What got you interested and helped you stay interest in your career.
Thank you for your question. I tend to agree with Jameel's comments and would like to add a few more points for your consideration.
QUALITIES NEEDED FOR A PHARMACIST
• ANALYTICAL SKILLS - - Pharmacists must provide safe medications efficiently. To do this, they must be able to evaluate a patient’s needs and the prescriber’s orders, and have extensive knowledge of the effects and appropriate circumstances for giving out a specific medication.
• COMMUNICATION SKILLS - - Pharmacists frequently offer advice to patients. They might need to explain how to take medicine, for example, and what its side effects are. They also need to offer clear direction to pharmacy technicians and interns.
• COMPUTER SKILLS - - Pharmacists need computer skills in order to use any electronic health record (EHR) systems that their organization has adopted.
• DETAILED ORIENTED - - Pharmacists are responsible for ensuring the accuracy of the prescriptions they fill. They must be able to find the information that they need to make decisions about what medications are appropriate for each patient, because improper use of medication can pose serious health risks.
• MANAGERIAL SKILLS - - Pharmacists—particularly those who run a retail pharmacy—must have good managerial skills, including the ability to manage inventory and oversee a staff.
You'll want to make sure that you have a set of transferable skills such as teamwork, time management, etc. I wish you much success on your journey. Best of luck to you!
Sheila recommends the following next steps:
I am not a pharmacist, but I'll also say I'm not a veterinarian either (that was my dream job at 16). Not to say that you won't become an amazing pharmacist one day, but I can only tell you what I've learned, and I can say that you'll be heavily influenced by a number of different people and environments these next five years or so. Therefore, stay open to other ideas, interests, and skills you have because there might be another opportunity that comes your way.
But to answer your question more directly, I participated in a number of internships, and all of them helped me understand who I wanted to be when I graduated college. So once I went into the real world workplace, I had a pretty good idea of what I wanted to do long term. And then the more I learned, the more I experienced, and it just really reinforced my interest in my line of work. So now about 6 years later, I'm super happy with the path I chose. Not to say everything is always fine and rosey, there are definitely hard days that I question my profession, but there will always be days like that, no matter where you go. You just have to keep showing up and bringing your best attitude, and doing your best work that you possibly can do.
Hope that helps, good luck!
Whether your going into the pharmaceutical industry or not, you would want to develop a set of transferable skills that will lead to success no mater the industry you decide on pursuing.

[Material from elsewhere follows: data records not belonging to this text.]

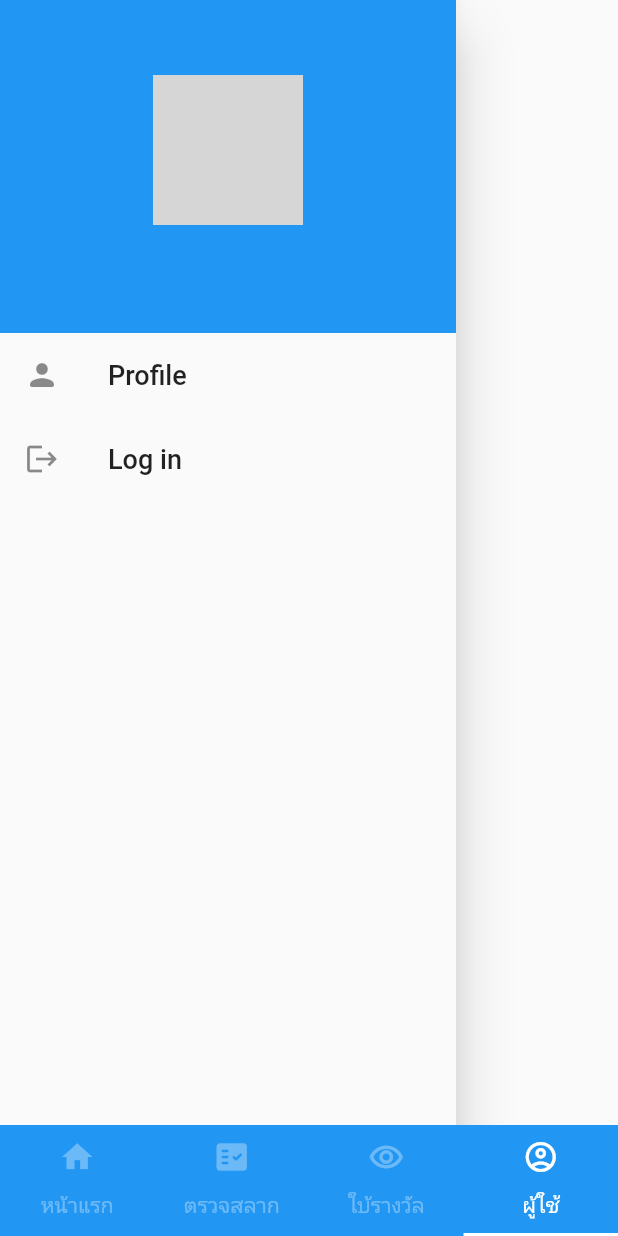
After one commit to yosaphon/flutter, a Flutter app: the screen it shows after launch, item 4 of the bottom bar chosen, with the side drawer open, on a phone screen of 412 x 824 dp. The commit adds this screen. Run offline on Flutter 3.47's test engine with Material 2 defaults, Android fonts, the phone set to English and light mode, and no system bars; our stand-ins replace cloud_firestore, firebase_auth, firebase_core, font_awesome_flutter, form_field_validator, google_sign_in and 1 more; missing offline and left inert: dart:ffi, qr_code_scanner; accounts and stored records are empty; grey boxes are pictures that could not be loaded.

Commit message:
อัปเดท login
Co-Authored-By: Nick-Chaiwat <62131435+Nick-Chaiwat@users.noreply.github.com>

```diff
--- a/lib/main.dart
+++ b/lib/main.dart
@@ -1,7 +1,7 @@
 import 'package:firebase_core/firebase_core.dart';
 import 'package:flutter/material.dart';
 import 'package:lotto/provider/google_sign_in.dart';
-import 'package:lotto/screen/display_userlotto.dart';
+import 'package:lotto/screen/check_login_user.dart';
 import 'package:lotto/screen/displaycheck.dart';
 import 'package:lotto/screen/displaylotto.dart';
 import 'package:flutter/services.dart';
@@ -51,7 +51,7 @@ class _MyHomePageState extends State<MyHomePage> {
               DisplayScreen(),
               Formqrcodescan(),
               Container(),
-              UserprofileLottery()
+              CheckLogInUser()
             ],
           ),
           backgroundColor: Colors.blue,
--- a/lib/provider/google_sign_in.dart
+++ b/lib/provider/google_sign_in.dart
@@ -28,5 +28,6 @@ class GoogleSignInProvider extends ChangeNotifier {
   Future logout() async {
       await googleSignIn.disconnect();
       FirebaseAuth.instance.signOut();
+
     }
 }
--- /dev/null
+++ b/lib/screen/check_login_user.dart
@@ -0,0 +1,29 @@
+import 'package:firebase_auth/firebase_auth.dart';
+import 'package:flutter/material.dart';
+import 'package:lotto/screen/displaylogin.dart';
+
+import 'display_userlotto.dart';
+
+class CheckLogInUser extends StatelessWidget {
+  @override
+  Widget build(BuildContext context) => Scaffold(
+        body: StreamBuilder(
+          stream: FirebaseAuth.instance.authStateChanges(),
+          builder: (context, snapshot) {
+            if (snapshot.connectionState == ConnectionState.waiting) {
+              return Center(
+                child: CircularProgressIndicator(),
+              );
+            } else if (snapshot.hasData) {
+              return UserprofileLottery();
+            } else if (snapshot.hasError) {
+              return Center(
+                child: Text('Something Went Wrong!'),
+              );
+            } else {
+              return SignUpLoginWidget();
+            }
+          },
+        ),
+      );
+}
--- /dev/null
+++ b/lib/screen/check_menu.dart
@@ -0,0 +1,29 @@
+import 'package:firebase_auth/firebase_auth.dart';
+import 'package:flutter/material.dart';
+import 'menu_drawer.dart';
+import 'menu_notlogin.dart';
+
+class CheckLogInMenu extends StatelessWidget {
+
+  @override
+  Widget build(BuildContext context) => Scaffold(
+        body: StreamBuilder(
+          stream: FirebaseAuth.instance.authStateChanges(),
+          builder: (context, snapshot) {
+            if (snapshot.connectionState == ConnectionState.waiting) {
+              return Center(
+                child: CircularProgressIndicator(),
+              );
+            } else if (snapshot.hasData) {
+              return MenuDrawer();
+            } else if (snapshot.hasError) {
+              return Center(
+                child: Text('Something Went Wrong!'),
+              );
+            } else {
+              return MenuUnknowDrawer();
+            }
+          },
+        ),
+      );
+}
--- a/lib/screen/displaycheck.dart
+++ b/lib/screen/displaycheck.dart
@@ -1,7 +1,6 @@
 import 'package:flutter/material.dart';
 import 'package:lotto/screen/qr_scan_page.dart';
-
-import 'menu_drawer.dart';
+import 'check_menu.dart';
 
 class Formqrcodescan extends StatefulWidget {
   @override
@@ -18,7 +17,7 @@ class _FormqrcodescanState extends State<Formqrcodescan> {
   Widget build(BuildContext context) {
     return Scaffold(
       appBar: AppBar(title: Text("ตรวจรางวัล")),
-      drawer: MenuDrawer(),
+      drawer: CheckLogInMenu(),
       body: Container(
         padding: EdgeInsets.all(30),
         child: Column(
--- a/lib/screen/displaylotto.dart
+++ b/lib/screen/displaylotto.dart
@@ -1,7 +1,7 @@
 import 'package:cloud_firestore/cloud_firestore.dart';
 import 'package:flutter/material.dart';
+import 'package:lotto/screen/check_menu.dart';
 
-import 'menu_drawer.dart';
 
 class DisplayScreen extends StatefulWidget {
   @override
@@ -13,7 +13,7 @@ class _DisplayScreenState extends State<DisplayScreen> {
   Widget build(BuildContext context) {
     return Scaffold(
       appBar: AppBar(title: Text("หน้าแรก")),
-      drawer: MenuDrawer(),
+      drawer: CheckLogInMenu(),
       body: StreamBuilder(
         stream: FirebaseFirestore.instance.collection("lottery").snapshots(),
         builder: (context, AsyncSnapshot<QuerySnapshot> snapshot) {
--- /dev/null
+++ b/lib/screen/menu_notlogin.dart
@@ -0,0 +1,81 @@
+import 'dart:ffi';
+
+import 'package:flutter/material.dart';
+import 'displaylogin.dart';
+
+class MenuUnknowDrawer extends StatelessWidget {
+
+  @override
+  Widget build(BuildContext context) {
+    return Drawer(
+      child: Column(
+        children: [
+          Container(
+            width: double.infinity,
+            padding: EdgeInsets.all(20),
+            color: Theme.of(context).primaryColor,
+            child: Center(
+              child: Column(
+                children: [
+                  Container(
+                    width: 100,
+                    height: 100,
+                    margin: EdgeInsets.only(bottom: 10, top: 30),
+                    // รูปโปรไฟล์
+                    decoration: BoxDecoration(
+                      shape: BoxShape.circle,
+                      image: DecorationImage(
+                        image: ExactAssetImage(""),
+                        fit: BoxFit.fill,
+                      ),
+                    ),
+                  ),
+                  // ชื่อผู้ใช้
+                  Text(
+                    "",
+                    style: TextStyle(
+                      fontSize: 22,
+                      color: Colors.white,
+                    ),
+                  ),
+                  // Email
+                  Text(
+                    "",
+                    style: TextStyle(
+                      color: Colors.white,
+                    ),
+                  ),
+                ],
+              ),
+            ),
+          ),
+          ListTile(
+            leading: Icon(Icons.person_rounded),
+            title: Text(
+              "Profile",
+              style: TextStyle(
+                fontSize: 18,
+              ),
+            ),
+            onTap: null,
+          ),
+          ListTile(
+            leading: Icon(Icons.logout),
+            title: Text(
+              "Log in",
+              style: TextStyle(
+                fontSize: 18,
+              ),
+            ),
+            onTap: () {
+              Navigator.push(
+                context,
+                MaterialPageRoute(builder: (context) => SignUpLoginWidget()),
+              );
+            },
+          ),
+        ],
+      ),
+    );
+  }
+}
--- a/pubspec.yaml
+++ b/pubspec.yaml
@@ -29,7 +29,7 @@ dependencies:
   # Use with the CupertinoIcons class for iOS style icons.
   cupertino_icons: ^1.0.2
   form_field_validator: ^1.1.0
-  firebase_core: ^1.1.1
+  firebase_core: ^1.3.0
   cloud_firestore: ^2.1.0
   qr_code_scanner: ^0.4.0
 
```
Also changed, not shown: lib/screen/display_userlotto.dart (+14 -7 lines), lib/screen/displaylogin.dart (+10 -2 lines), lib/screen/formshowlotto.dart (+6 -2 lines), lib/screen/menu_drawer.dart (+12 -3 lines), lib/screen/qr_scan_page.dart (+12 -4 lines), pubspec.lock, 2 other files.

Team Work. Work effectively in a group or team to achieve goals.
Leadership. Show initiative and leadership abilities. .
Personal Motivation, Organization and Time Management.
Amy recommends the following next steps: